### Task to complete:
Make an exact copy of the records, with the pictures left out.

[Records shown Boundary: Start]

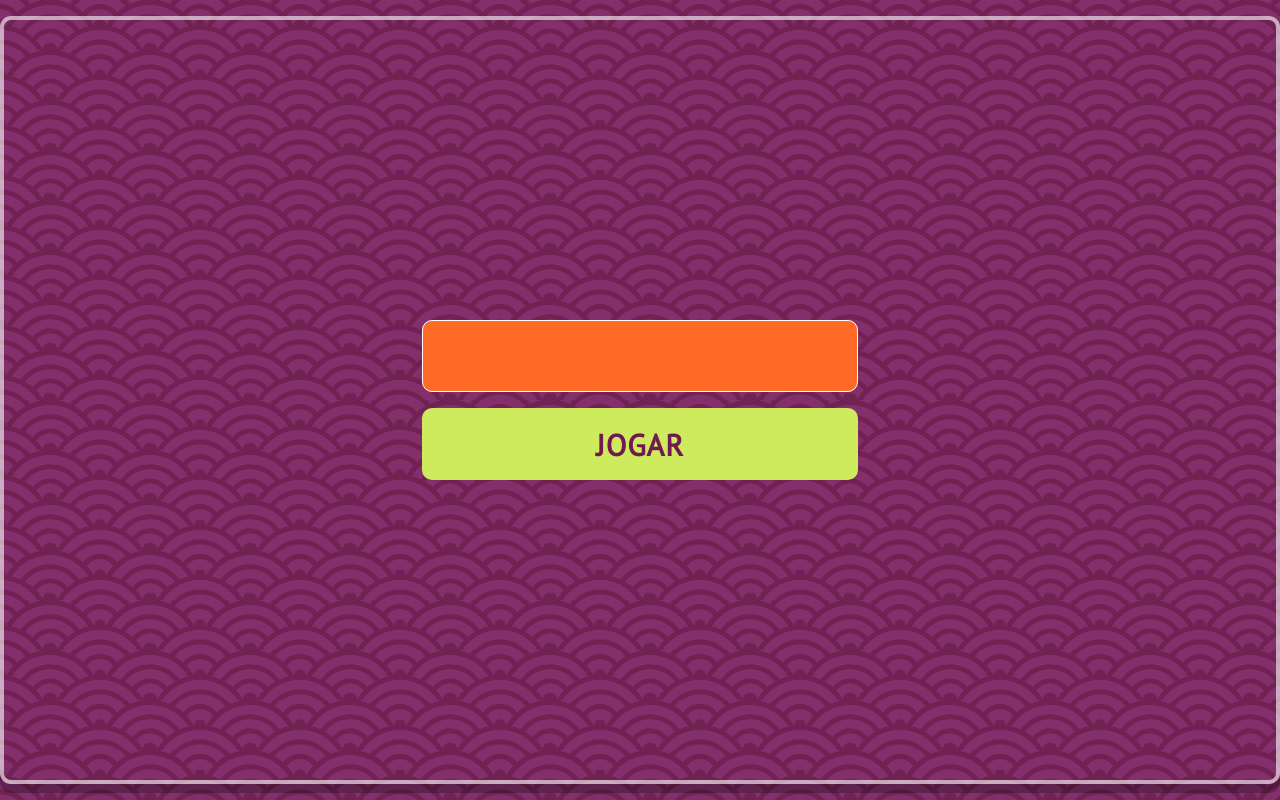
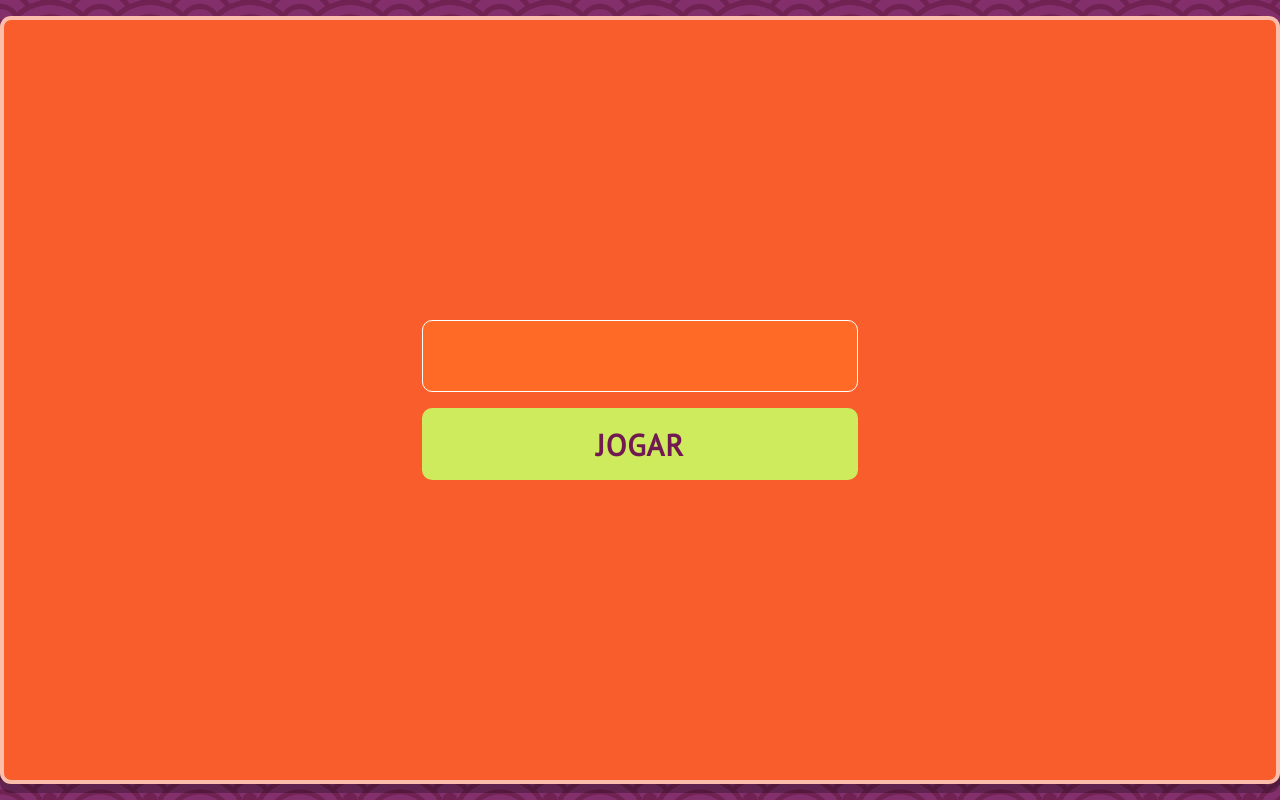
Before and after one commit to arthurpph/Truco, a React (Vite) app in the folder front/: page / in a window 1280 px wide. Built offline with nearby package versions, Linux system fonts and the light colour scheme.

Commit message:
chore: hard coded background color

```diff
--- a/front/src/data/constants.json
+++ b/front/src/data/constants.json
@@ -1,4 +1,3 @@
 {
-    "WEBSOCKET_URL": "http://127.0.0.1:3000",
-    "DEFAULT_GAME_BACKGROUND_COLOR": "bg-orange"
+    "WEBSOCKET_URL": "http://127.0.0.1:8080"
 }
--- a/front/src/pages/Game/Game.tsx
+++ b/front/src/pages/Game/Game.tsx
@@ -1,14 +1,13 @@
 import { useEffect, useState } from "react";
 import Home from "./Home";
 import { GameBackgroundContext } from "../../contexts/gameBackgroundContext";
-import constants from "../../data/constants.json";
 
 const Game = () => {
-    const [backgroundColor, setBackgroundColor] = useState<string>(constants.DEFAULT_GAME_BACKGROUND_COLOR);
+    const [backgroundColor, setBackgroundColor] = useState<string>('bg-orange');
     const [username, setUsername] = useState<string>('');
 
     const setDefaultBackgroundColor = () => {
-        setBackgroundColor(constants.DEFAULT_GAME_BACKGROUND_COLOR);
+        setBackgroundColor('bg-orange');
     }
 
     useEffect(() => {
```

[Records shown Boundary: End]

### Problem solution:
Before and after one commit to arthurpph/Truco, a React (Vite) app in the folder front/: page / in a window 1280 px wide. Built offline with nearby package versions, Linux system fonts and the light colour scheme.

Commit message:
chore: hard coded background color

```diff
--- a/front/src/data/constants.json
+++ b/front/src/data/constants.json
@@ -1,4 +1,3 @@
 {
-    "WEBSOCKET_URL": "http://127.0.0.1:3000",
-    "DEFAULT_GAME_BACKGROUND_COLOR": "bg-orange"
+    "WEBSOCKET_URL": "http://127.0.0.1:8080"
 }
--- a/front/src/pages/Game/Game.tsx
+++ b/front/src/pages/Game/Game.tsx
@@ -1,14 +1,13 @@
 import { useEffect, useState } from "react";
 import Home from "./Home";
 import { GameBackgroundContext } from "../../contexts/gameBackgroundContext";
-import constants from "../../data/constants.json";
 
 const Game = () => {
-    const [backgroundColor, setBackgroundColor] = useState<string>(constants.DEFAULT_GAME_BACKGROUND_COLOR);
+    const [backgroundColor, setBackgroundColor] = useState<string>('bg-orange');
     const [username, setUsername] = useState<string>('');
 
     const setDefaultBackgroundColor = () => {
-        setBackgroundColor(constants.DEFAULT_GAME_BACKGROUND_COLOR);
+        setBackgroundColor('bg-orange');
     }
 
     useEffect(() => {
```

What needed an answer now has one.